The release of Teenage Mutant Ninja Turtles: Shredder’s Revenge last month made my inner child very happy. That child still remembers fondly the old TNMT (typing Teenage Mutant… is getting old) Game Boy games, and although I never owned the first one back then, I reckoned I’d start there: Konami’s 1990 release and first attempt to draw some ninja shells in a petite resolution devoid of color. How will these Turtles now be recognized? By their weapon, of course!
Fall of the Foot Clan isn’t the first Turtles game on a Nintendo system, the 1989 NES version preceded it. The Game Boy games aren’t the most popular Turtles versions either, but some of them are really, really good—we’ll eventually get to them. This one isn’t. It does deserve credit to some degree. The Game Boy was very new, Konami also fucked up the first Castlevania handheld game, so let’s assume they had quite a bit of trouble mastering the development for the system. Here, the Turtles and enemies have nice big sprites, and some backgrounds are detailed adequately enough for such an early release.
Perhaps it’s precisely because of those fairly large sprites, but the game is far from a smooth beat ‘em up. It looks like Konami interpreted “turtles” too literally; at one point I had the feeling that I was crawling just to reach the end of a stage. Furthermore, ghosting issues persist to haunt the player (ha!)—I think the Foot Clan employed these techniques by accident, but it’s funnily enough something that could match a sneaky ninja trying to backstab the do-gooders.
What are the key characteristics of a beat ‘em up? Smooth running from left to right: che—erhm, fail. Lots of beating, check? That’ll depend. Enemies jump at you from all angles: they appear to the left and to the right of you, jump at you from below or from above. But in the end, it feels more like a rhythm game: if you change directions on the right time and press

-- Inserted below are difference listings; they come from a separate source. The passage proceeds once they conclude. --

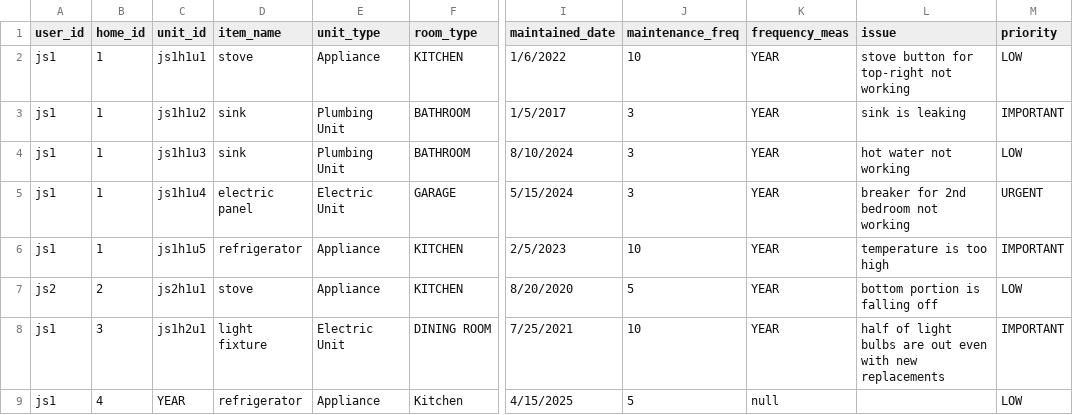
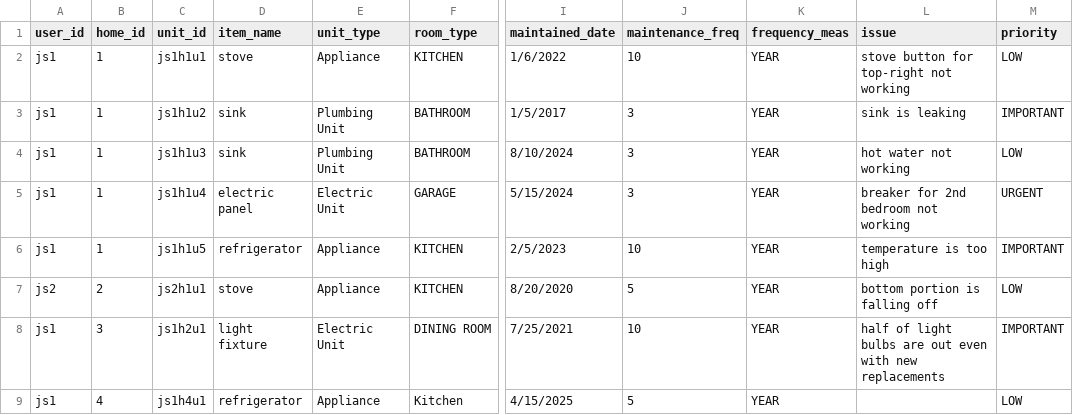
Before and after one commit to Sp25-CS5004-Online-Lionelle/final-project-group-4, a CSV file: src/main/resources/files/unit_items.csv, drawn as a sheet; only a part is shown, gaps mark what is left out; the diff names each change by its address in the sheet, - before the commit and + after, or states it on an @@ line.

Commit message:
Unit items table fix

```diff
--- a/src/main/resources/files/unit_items.csv
+++ b/src/main/resources/files/unit_items.csv
-C9 (unit_id): YEAR
+C9 (unit_id): js1h4u1
-K9 (frequency_meas): null
+K9 (frequency_meas): YEAR
```
Also changed, not shown: 2 other files.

A to attack, a short kapow signifies all enemies that have been neatly lined up exploded into a small dust cloud. Only in the very last stage, stage 5, the pesky robots with electric leashes take two hits to kill.
There isn’t a lot of variation either. Later (handheld) Turtle games involve elevator fights, avoiding stuff coming out of windows, the iconic sewer pitfall, and so forth. In the first iteration, it’s ninja’s, robots (the pesky flying ones and the even peskier hungry ones), falling bricks (that can be destroyed?), and an awful lot of rolling barrels to avoid. No skateboard or airboard chase scenes, no vehicles, no local link multiplayer.
Each stage—there are five of them—has a first part (for instance, the what I presume are New York streets, the riverside/swamps? Not sure?) and a second part, which is almost always in the sewers. The musical score changes accordingly, which by the way is quite good; a lot better than the gameplay. At the end of that section, you’ll encounter one of the iconic Turtle bosses: Bebop, Rocksteady, Shredder, and so forth. Shredder is the boss of stage 4, and he doesn’t do a whole lot except swing a silly looking sword and disappear to change positions. If it’s life points you’re going to lose, it’ll be because you were overwhelmed before approaching the boss.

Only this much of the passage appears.